Augmented reality in healthcare with the combination of Philip's Azurion platform and Microsoft's HoloLens 2 will minimise open surgeries to tiny incisions
Philips has developed image-guided therapies in partnership with Microsoft to create a 3D holographic augmented reality (AR) in healthcare environments for minimally-invasive procedures in future operating rooms.
Combining Philips’ Azurion image-guided therapy platform with Microsoft HoloLens 2, the augmented reality concept will allow the transition from open surgery to minimally-invasive therapies by requiring just a small incision.
It is hoped this will improve patient outcomes as well as reduce costs.
The project was announced last month at Mobile World Congress Barcelona, one of the largest mobile events in the world.
Dr Atul Gupta, chief medical officer for image-guided therapy at Philips and practising interventional and diagnostic radiologist told Compelo: “With image-guided therapy, I can now use tools like X-ray and ultrasounds to see inside of your body.
“That means I don’t need to open you up. I do it through an incision about the size of a pencil point, and we use the X-ray to guide it. I can no longer see inside your body directly, we’re doing it indirectly now.”
How will augmented reality be used in surgeries?
Augmented reality lets doctors navigate tiny instruments through the patient’s arteries or into the organs to treat diseases by looking at a three-dimensional personalised data screen in their field of view, without opening the body up.
Dr Gupta said: “The reason why we like to do these types of procedures is because it is a lot less invasive and also a cheaper procedure with less complications, and the recovery is far easier.”
With just a minuscule incision, doctors can open up arteries in the heart, replace valves in the aorta, fix aneurysms in the abdomen, and stop casualties from bleeding to death due to injuries to the liver and many more.
He added: “If you’re having a stroke, I can take that clot off your brain and reverse the stroke, if you have poor circulation to your foot, I can restore that circulation with a stent.
“If you have a tumour in your liver, I can kill that tumour. All this can be done once I do an incision the size of a pencil point, so this is a little hint of why image-guided therapy is so meaningful – and at Philips, we’re the leaders in image-guided therapy.”
During surgery procedures, a lot of doctors and nurses are present in the room carrying out different parts of the operation while looking at different displays of data on 2D screens, which results in data overload.
Augmented reality with HoloLens 2 will help healthcare professionals look at the three dimensional anatomy information and aid in navigating the devices through the body.
Dr Gupta explained: “The best analogy would be when driving a car, you want to keep your hands on the steering wheel and eyes on the road.
“You don’t want to get distracted having to take your eyes off the screen or take your hands off the steering wheel to press a button to control your car.
“That’s exactly what I want to do when I do these procedures. I want to keep my hands on my instruments, and my eyes on the patient.

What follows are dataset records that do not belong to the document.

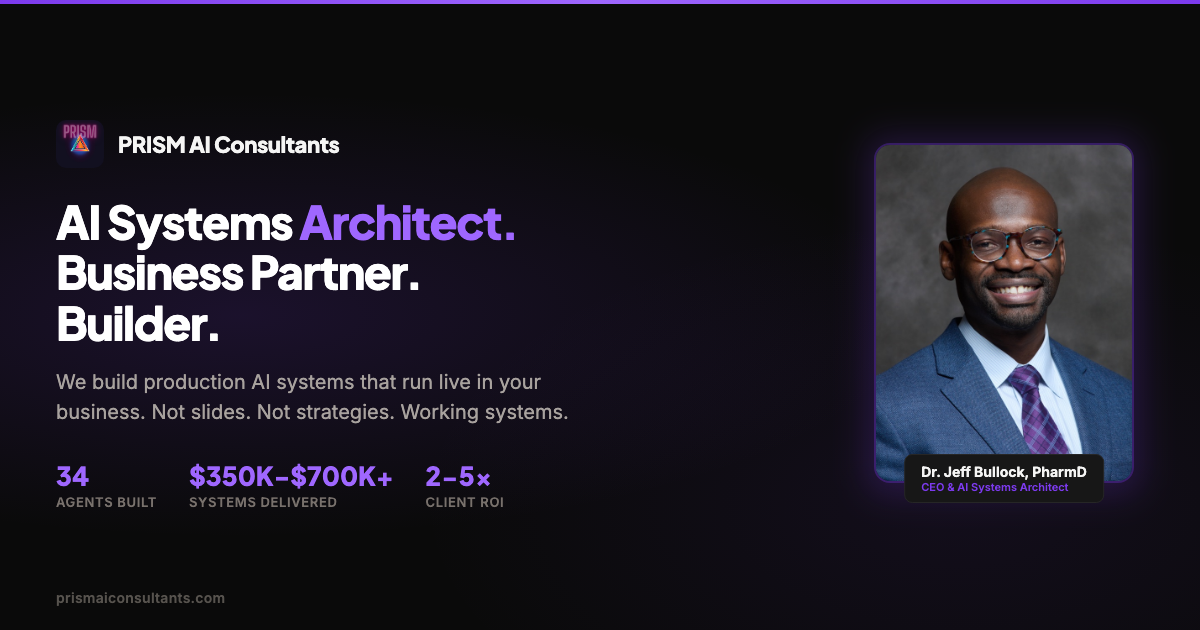
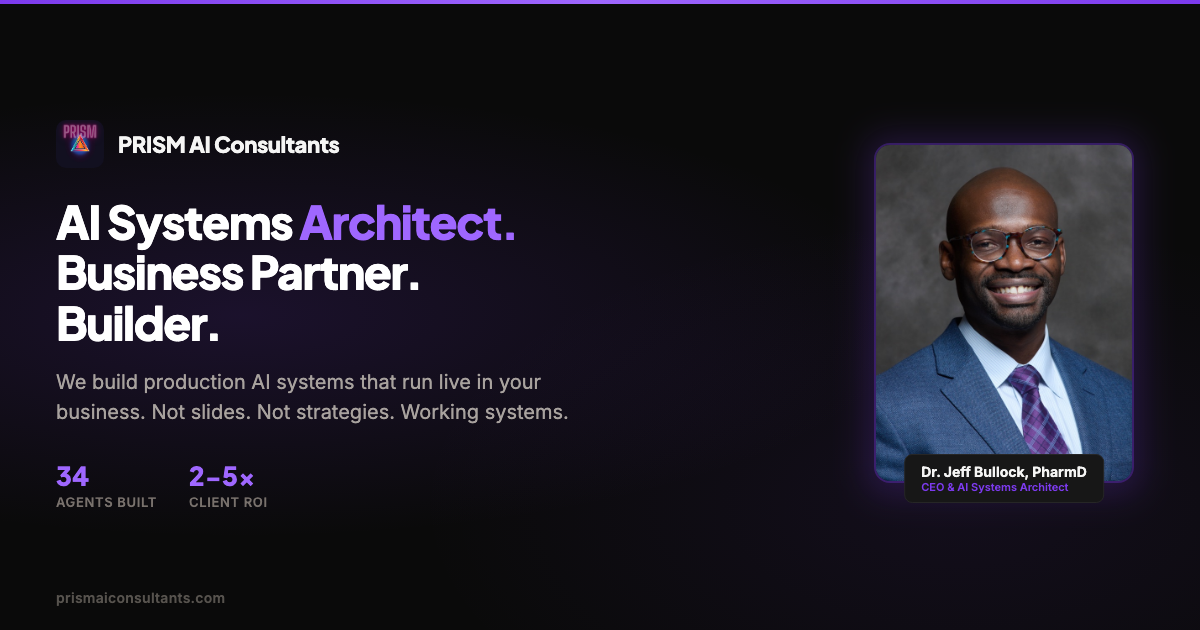
Compliance: strip $350K-$700K+ value claim from about, results, portfolio, lehigh-valley pages, OG image and scorecard PDF

Changed region(s): [[0.1542, 0.7238, 0.4317, 0.8143]]

diff --git a/src/app/about/page.tsx b/src/app/about/page.tsx
@@ -14,7 +14,7 @@ export const metadata: Metadata = {
   alternates: { canonical: "/about" },
   title: "About Dr. Jeff Bullock - AI Systems Architect",
   description:
-    "Pharm.D. turned AI Systems Architect. Founder of 2 AI companies and creator of an estimated $350K to $700K in production AI system value for clients.",
+    "Pharm.D. turned AI Systems Architect. Founder of 2 AI companies, including PRISM AI Consultants, which installs production AI systems inside client businesses and makes them run.",
 };
 
 const communityInvolvements = [
@@ -65,9 +65,8 @@ export default function AboutPage() {
                 </p>
                 <p className="text-lg font-medium text-foreground">
                   &ldquo;I don&rsquo;t talk about AI. I build AI systems that run
-                  my own business. I&rsquo;ve delivered $350K to $700K in AI
-                  system value to clients, most built in days, not
-                  months.&rdquo;
+                  my own business, then build the same systems for clients,
+                  most in days, not months.&rdquo;
                 </p>
                 <p>
                   Every system PRISM delivers was proven internally first. The
@@ -110,7 +109,7 @@ export default function AboutPage() {
             stats={[
               { value: "18", label: "Years in Operations Leadership" },
               { value: "2", label: "AI Companies Founded" },
-              { value: "$350K-$700K+", label: "In Est. Client System Value" },
+              { value: "22", label: "Client-Facing Builds" },
               { value: "750+", label: "Coaching Sessions Delivered" },
             ]}
           />

diff --git a/src/app/results/page.tsx b/src/app/results/page.tsx
@@ -15,7 +15,7 @@ export const metadata: Metadata = {
   alternates: { canonical: "/results" },
   title: "Results - Client Transformations & ROI",
   description:
-    "$350K-$700K+ in AI system value delivered to clients. Real transformations, real numbers. Most systems built in days, not months.",
+    "Client transformations from PRISM AI Consultants: production AI systems built and running inside real businesses. Most systems built in days, not months.",
 };
 
 const transformations = [
@@ -84,7 +84,7 @@ export default function ResultsPage() {
         <Container>
           <StatsBar
             stats={[
-              { value: "$350K-$700K+", label: "In System Value Delivered to Clients" },
+              { value: "22", label: "Client-Facing Builds" },
               { value: "Under 1 Week", label: "Most Systems Deployed" },
               { value: "7-13x", label: "System Value vs. Price Paid" },
               { value: "750+", label: "Coaching Sessions Delivered" },
@@ -244,7 +244,7 @@ export default function ResultsPage() {
         <Container size="md">
           <div className="text-center">
             <p className="text-2xl font-bold tracking-tight text-foreground">
-              Clients have received $350K-$700K+ in AI system value.
+              Clients get working AI systems, not slide decks.
             </p>
             <p className="mt-2 text-2xl font-bold tracking-tight text-accent">
               Most deployed in under a week.

diff --git a/src/app/lehigh-valley-ai-consulting/page.tsx b/src/app/lehigh-valley-ai-consulting/page.tsx
@@ -28,7 +28,7 @@ export const metadata: Metadata = {
     title:
       "AI Consulting & Systems Architecture in the Lehigh Valley",
     description:
-      "Production AI systems for Lehigh Valley businesses. $350K-$700K+ in estimated system value across 25+ client builds. Based in Allentown, PA.",
+      "Production AI systems for Lehigh Valley businesses, built and run inside your business. 25+ client builds. Based in Allentown, PA.",
   },
 };
 
@@ -77,7 +77,7 @@ const reasons = [
     icon: "\u{2699}\uFE0F",
     title: "Production Systems, Not Slide Decks",
     description:
-      "$350K-$700K+ in estimated AI system value across 25+ client builds. Every engagement produces working software that runs in your business, not a PDF with recommendations.",
+      "25+ client builds. Every engagement produces working software that runs in your business, not a PDF with recommendations.",
   },
   {
     icon: "\u{1F4B0}",

diff --git a/scripts/generate-og-image.js b/scripts/generate-og-image.js
@@ -221,10 +221,6 @@ async function generateOGImage() {
           <span class="stat-label">Agents Built</span>
         </div>
         <div class="stat">
-          <span class="stat-value">$350K-$700K+</span>
-          <span class="stat-label">Systems Delivered</span>
-        </div>
-        <div class="stat">
           <span class="stat-value">2-5x</span>
           <span class="stat-label">Client ROI</span>
         </div>

diff --git a/src/app/portfolio/page.tsx b/src/app/portfolio/page.tsx
@@ -99,7 +99,6 @@ export default function PortfolioPage() {
             </h2>
             <p className="mx-auto mt-6 max-w-2xl text-lg text-muted-foreground">
               22 client-facing builds. 3 internal platforms.
-              $350,000 to $700,000+ in system value delivered.
               Most built in days, not months.
             </p>
             <div className="mt-10 grid grid-cols-2 gap-8 md:grid-cols-4">

diff --git a/public/downloads/generate_scorecard.py b/public/downloads/generate_scorecard.py
@@ -465,7 +465,7 @@ def page_cta(c):
     c.drawCentredString(W / 2, y - 22, "34 autonomous agents built.")
     c.setFillColor(TEXT_TERTIARY)
     c.setFont("Helvetica", 11)
-    c.drawCentredString(W / 2, y - 40, "$350K - $700K+ in systems delivered to clients.")
+    c.drawCentredString(W / 2, y - 40, "Production AI systems built for real businesses.")
 
     # CTA Card
     y -= stats_h + 25
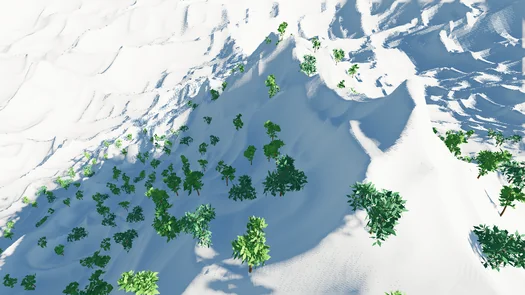
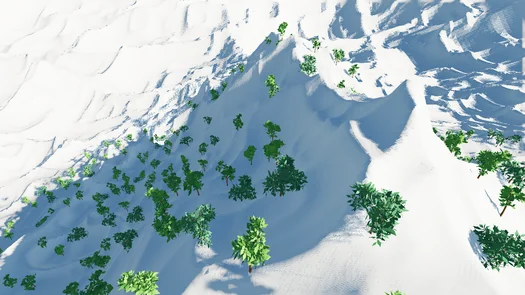
Apply screen-space shadows at every view distance
Remove the near-distance override and CSM range gating. Distance adaptation now changes ray sampling and thickness only. Update diagnostics, regression coverage, documentation and runtime preview.

diff --git a/rendering-sandbox/v05/src/screen_shadow.rs b/rendering-sandbox/v05/src/screen_shadow.rs
@@ -29,7 +29,6 @@ pub struct Settings {
     pub contact_step: f32,
     pub contact_steps: u32,
     pub step_thickness: f32,
-    pub all_distances: bool,
 }
 impl Default for Settings {
     fn default() -> Self {
@@ -52,7 +51,6 @@ impl Default for Settings {
             contact_step: 0.25,
             contact_steps: 4,
             step_thickness: 0.5,
-            all_distances: false,
         }
     }
 }
@@ -62,8 +60,6 @@ struct Params {
     inverse: [[f32; 4]; 4],
     matrix: [[f32; 4]; 4],
     light: [f32; 4],
-    camera: [f32; 4],
-    forward: [f32; 4],
     trace: [f32; 4],
     dimensions: [u32; 4],
     options: [u32; 4],
@@ -222,7 +218,6 @@ impl ScreenShadow {
         s: &SceneSettings,
         c: &Camera,
         full: [u32; 2],
-        csm_end: f32,
         frame: u64,
         timer: &mut GpuProfiler,
     ) {
@@ -232,9 +227,7 @@ impl ScreenShadow {
             inverse: matrix.inverse().to_cols_array_2d(),
             matrix: matrix.to_cols_array_2d(),
             light: crate::scene::light(s).extend(0.).to_array(),
-            camera: c.position.extend(0.).to_array(),
-            forward: c.forward().extend(0.).to_array(),
-            trace: [v.length, v.thickness, v.bias, csm_end],
+            trace: [v.length, v.thickness, v.bias, 0.],
             dimensions: [full[0], full[1], self.size[0], self.size[1]],
             options: [
                 v.enabled as u32,
@@ -242,12 +235,7 @@ impl ScreenShadow {
                 v.counters as u32,
                 v.mode,
             ],
-            display: [
-                v.debug,
-                v.bilinear as u32,
-                (v.all_distances || !s.shadows) as u32,
-                v.jitter as u32,
-            ],
+            display: [v.debug, v.bilinear as u32, 0, v.jitter as u32],
             adaptive: [
                 v.adaptive as u32 as f32,
                 v.reference_distance.max(1.),
@@ -429,7 +417,6 @@ pub fn verify_gpu(d: &wgpu::Device, q: &wgpu::Queue) -> Result<(), wgpu::PollErr
     let mut settings = SceneSettings::default();
     settings.elevation = 0.;
     settings.azimuth = 90.;
-    settings.screen_shadow.all_distances = true;
     settings.screen_shadow.steps = 8;
     settings.screen_shadow.divisor = 4;
     settings.screen_shadow.counters = true;
@@ -442,11 +429,12 @@ pub fn verify_gpu(d: &wgpu::Device, q: &wgpu::Queue) -> Result<(), wgpu::PollErr
     let readback = buffer(d, "検証用マスク", 256 * 16, B::MAP_READ | B::COPY_DST);
     let mut timer = GpuProfiler::new(d, q);
     let mut saved = None;
-    for case in 0..9 {
+    for case in 0..10 {
+        let far = (6..=8).contains(&case);
         settings.screen_shadow.counters = case != 3;
-        settings.screen_shadow.adaptive = case != 6;
+        settings.screen_shadow.adaptive = case != 6 && case != 9;
         settings.screen_shadow.reference_distance = 10.;
-        settings.screen_shadow.thickness = if case >= 6 { 0.2 } else { 6. };
+        settings.screen_shadow.thickness = if far { 0.2 } else { 6. };
         settings.screen_shadow.step_thickness = if case == 8 { 0. } else { 0.5 };
         settings.screen_shadow.jitter = case != 4;
         let mut e = d.create_command_encoder(&Default::default());
@@ -460,7 +448,7 @@ pub fn verify_gpu(d: &wgpu::Device, q: &wgpu::Queue) -> Result<(), wgpu::PollErr
                     depth_ops: Some(wgpu::Operations {
                         load: wgpu::LoadOp::Clear(if case == 0 {
                             0.
-                        } else if case >= 6 {
+                        } else if far {
                             0.001
                         } else {
                             0.1
@@ -473,21 +461,12 @@ pub fn verify_gpu(d: &wgpu::Device, q: &wgpu::Queue) -> Result<(), wgpu::PollErr
                 occlusion_query_set: None,
             });
             if case >= 2 {
-                p.set_pipeline(if case >= 6 { &far_pipeline } else { &pipeline });
+                p.set_pipeline(if far { &far_pipeline } else { &pipeline });
                 p.set_scissor_rect(28, 16, 8, 32);
                 p.draw(0..3, 0..1);
             }
         }
-        screen.encode(
-            q,
-            &mut e,
-            &settings,
-            &camera,
-            [64, 64],
-            256.,
-            case,
-            &mut timer,
-        );
+        screen.encode(q, &mut e, &settings, &camera, [64, 64], case, &mut timer);
         e.copy_texture_to_buffer(
             wgpu::TexelCopyTextureInfo {
                 texture: &screen.mask,
@@ -593,6 +572,12 @@ pub fn verify_gpu(d: &wgpu::Device, q: &wgpu::Queue) -> Result<(), wgpu::PollErr
                 "区間厚み補正なしでは深い侵入を棄却"
             );
         }
+        if case == 9 {
+            assert!(
+                screen.counts.unwrap()[2] > 0,
+                "距離対応OFFでも近景のレイ全体を計算する"
+            );
+        }
         drop(data);
         readback.unmap();
     }
@@ -603,9 +588,9 @@ mod tests {
     use super::*;
     #[test]
     fn params_and_small_dimensions() {
-        assert_eq!(std::mem::size_of::<Params>(), 272);
-        assert_eq!(std::mem::offset_of!(Params, adaptive), 240);
-        assert_eq!(std::mem::offset_of!(Params, contact), 256);
+        assert_eq!(std::mem::size_of::<Params>(), 240);
+        assert_eq!(std::mem::offset_of!(Params, adaptive), 208);
+        assert_eq!(std::mem::offset_of!(Params, contact), 224);
         assert_eq!(dimensions([1920, 1080], 4), [480, 270]);
         assert_eq!(dimensions([17, 9], 4), [5, 3]);
         assert_eq!(dimensions([1, 1], 4), [1, 1]);

diff --git a/rendering-sandbox/v05/src/host/inspector.rs b/rendering-sandbox/v05/src/host/inspector.rs
@@ -309,7 +309,7 @@ impl super::State {
                                 .logarithmic(true)
                                 .text("始点バイアス m"),
                         );
-                        ui.checkbox(&mut p.adaptive, "距離対応＋コンタクト補完");
+                        ui.checkbox(&mut p.adaptive, "距離に応じてレイ長・厚みを変更");
                         ui.collapsing("距離とサンプル配置", |ui| {
                             ui.add(
                                 egui::Slider::new(&mut p.reference_distance, 16.0..=2048.0)
@@ -345,18 +345,17 @@ impl super::State {
                         });
                         ui.checkbox(&mut p.jitter, "レイジッター（IGN）");
                         ui.checkbox(&mut p.bilinear, "Bilinear再構成");
-                        ui.checkbox(&mut p.all_distances, "近景にも長距離成分を合成（比較用）");
                         egui::ComboBox::from_label("合成")
                             .selected_text(
                                 [
-                                    "CSM＋コンタクト・遠景",
+                                    "CSM＋Screen Space Shadow",
                                     "CSMのみ",
                                     "Screen Space Shadowのみ",
                                 ][p.mode as usize],
                             )
                             .show_ui(ui, |ui| {
                                 for (i, label) in [
-                                    "CSM＋コンタクト・遠景",
+                                    "CSM＋Screen Space Shadow",
                                     "CSMのみ",
                                     "Screen Space Shadowのみ",
                                 ]
@@ -373,7 +372,7 @@ impl super::State {
                                     "可視率マスク",
                                     "深度参照数",
                                     "終了理由",
-                                    "コンタクトマスク",
+                                    "初期区間マスク",
                                 ][p.debug as usize],
                             )
                             .show_ui(ui, |ui| {
@@ -382,7 +381,7 @@ impl super::State {
                                     "可視率マスク",
                                     "深度参照数",
                                     "終了理由",
-                                    "コンタクトマスク",
+                                    "初期区間マスク",
                                 ]
                                 .iter()
                                 .enumerate()
@@ -391,7 +390,7 @@ impl super::State {
                                 }
                             });
                         if p.debug == 3 {
-                            ui.small("赤：交差、緑：未交差、青：画面外、灰：CSM範囲内、黒：空");
+                            ui.small("赤：交差、緑：未交差、青：画面外、黒：空");
                         }
                         ui.small(
                             "CSMのみは合成の比較。負荷の比較はScreen Space ShadowをOFFにします",

diff --git a/rendering-sandbox/v05/src/renderer.rs b/rendering-sandbox/v05/src/renderer.rs
@@ -750,8 +750,7 @@ impl Renderer {
             }
             self.foliage.draw(&mut p, 0, false, &self.lighting_group);
         }
-        self.screen
-            .encode(q, e, s, c, self.size, cascades[3].split, self.frame, timer);
+        self.screen.encode(q, e, s, c, self.size, self.frame, timer);
         {
             let mut p = e.begin_render_pass(&wgpu::RenderPassDescriptor {
                 label: Some("ShadowPass"),

diff --git a/rendering-sandbox/v05/src/lib.rs b/rendering-sandbox/v05/src/lib.rs
@@ -108,7 +108,6 @@ pub fn smoke() -> Result<(), Box<dyn std::error::Error>> {
         // 解像度・可視化・合成の全組合せを小さいターゲットで検査する。
         r.resize(&device, [320, 180]);
         s.screen_shadow.counters = true;
-        s.screen_shadow.all_distances = true;
         for divisor in [1, 2, 4] {
             s.screen_shadow.divisor = divisor;
             for mode in 0..3 {

diff --git a/site/content/lab/webgpu/experiments/rendering-sandbox/v05/index.md b/site/content/lab/webgpu/experiments/rendering-sandbox/v05/index.md
@@ -30,11 +30,11 @@ let distance = ss.trace.z + mix(lo, hi, phase);
 各画素のIGNで区間内の位置を決め、始点バイアスを加えます。lo/hiは初期の細かい区間か、後半の二次配置の区間です。ノイズテクスチャは追加せず、静止時は同じ位置を使います。
 
 ```wgsl
-let contact = min(csm, value.y);
-return mix(contact, value.x, weight);
+let visibility = screenMaskAt(pixel);
+return min(csm, visibility);
 ```
 
-value.yは短距離のコンタクト、value.xはレイ全体の可視率です。Forwardの直射光へ適用する前に、CSMと合成します。weightはCSM終端の90%から1へ遷移し、遠方ではレイ全体の可視率を使います。
+全ての距離でレイ全体の可視率を使い、Forwardの直射光へ適用します。CSMと重なる部分は小さい可視率を採用し、同じ影を乗算で二重に暗くしません。
 
 ## 距離に応じたサンプリング
 
@@ -48,15 +48,17 @@ value.yは短距離のコンタクト、value.xはレイ全体の可視率です
 
 ## CSMとの合成
 
-1本のレイから、全体の可視率と最初の細かい区間だけの可視率を同時に得ます。CSM範囲内はmin(CSM,contact)で細かいコンタクトを補完し、CSM終端距離の90%から全体の可視率へ補間して、遠景の影へ切り替えます。直射光だけへ適用し、SkyLightには掛けません。
+Screen Space Shadowは、CSMの範囲内外を問わず全距離で計算・適用します。近景でもレイ全体の可視率を用い、CSM終端での切り替えや距離による適用制限はありません。距離で変わるのはレイ長・サンプル間隔・厚みの設定です。
 
-全体の可視率は既存マスクのR、コンタクトはAへ格納します。追加テクスチャや2本目のレイは使いません。「近景にも長距離成分を合成」は全体の可視率を近景でも適用する比較モードです。CSMがOFFの場合も全体の可視率を使います。
+合成はmin(CSM,Screen Space Shadow)です。CSMがOFFならScreen Space Shadowだけ、Screen Space ShadowがOFFならCSMだけになります。直射光だけへ適用し、SkyLightには掛けません。
+
+全体の可視率はマスクのRに格納します。Aに保持している最初の細かい区間だけの可視率は、サンプリングを確認するための診断用です。Aだけを近景へ適用するような処理は行いません。
 
 ## 可視化と比較
 
 パラメータUIは「ライト」と「シャドウ」を分けています。「シャドウ」の下に「ディレクショナルシャドウ」（CSM・バイアス・PCF・キャスターカリング）と「Screen Space Shadow」を置いています。
 
-可視率マスク、コンタクトマスク、深度参照数、終了理由をメイン画面へ表示できます。終了理由は赤が交差、緑が未交差、青が画面外/投影範囲外、灰が旧固定モードで除外したCSM範囲内、黒が空です。CSMのみ/Screen Space Shadowのみ/合成の比較も可能です。合成切替ではTraceを継続するため、GPU負荷を比較するときはScreen Space Shadow自体をOFFにしてください。
+可視率マスク、初期区間マスク、深度参照数、終了理由をメイン画面へ表示できます。終了理由は赤が交差、緑が未交差、青が画面外/投影範囲外、黒が空です。CSMのみ/Screen Space Shadowのみ/合成の比較も可能です。合成切替ではTraceを継続するため、GPU負荷を比較するときはScreen Space Shadow自体をOFFにしてください。
 
 低解像度マスクはPointまたは4tapのBilinearで参照します。初版には深度境界を考慮した再構成や時間蓄積を入れていません。Bilinearは境界をまたいで影を混ぜるため、シルエット付近で漏れが生じます。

“And HoloLens 2 and AR coupled with Azurion lets me do just that, because I can give my commands with voice recognition.”
The system consists of an eye tracker and can therefore match images using eye movements as well as hand gestures to press virtual buttons.
What part of the operation is the HoloLens 2 used for?
Retailing at $3,500 (£2,650) the HoloLens 2 provides a wider field of view and easier controls than the previous version.
A Microsoft spokesperson said: “Philips Healthcare is one of the top healthcare providers in the world.
“It has have integrated HoloLens into the Azurion Image Guided Therapy system to streamline its solution.
“This eliminates physical screens and enables the doctor and support staff to engage more directly with patients and patient data.
“Philips will be taking HoloLens 2 into clinical trials in the coming year.”
What’s the next step for augmented reality in healthcare?
Dr Gupta is expecting to see industries shrink down the devices to become much more light weight and play a huge role throughout healthcare beyond image guided therapy in areas like radiology reading rooms and telemedicine.
He said: “Image-guided therapy and Azurion is a natural first step. I think in the next few years were going to see AR extend to other areas in health, so keep your eyes open in the next two years because it’ll be a very exciting two years.”
Since the announcement at the Microsoft event last month, Philips has been receiving requests from around the world including Australia, Japan, the UK and North America.
As it is in such demand, a factor the company is exploring is “tele-presence,” which will enable surgeons from different parts of the world to collaborate through augmented reality.
Dr Gupta added: “The beauty of AR is it’s not going to be focused in only one country, people all around the world are using it.
“In fact, they’re thinking about using to extend care around the earth, so you can think of scenarios where somebody in the UK is collaborating with someone in China via AR to help with the procedure.
“We call it tele-presence in the interventional operating room.”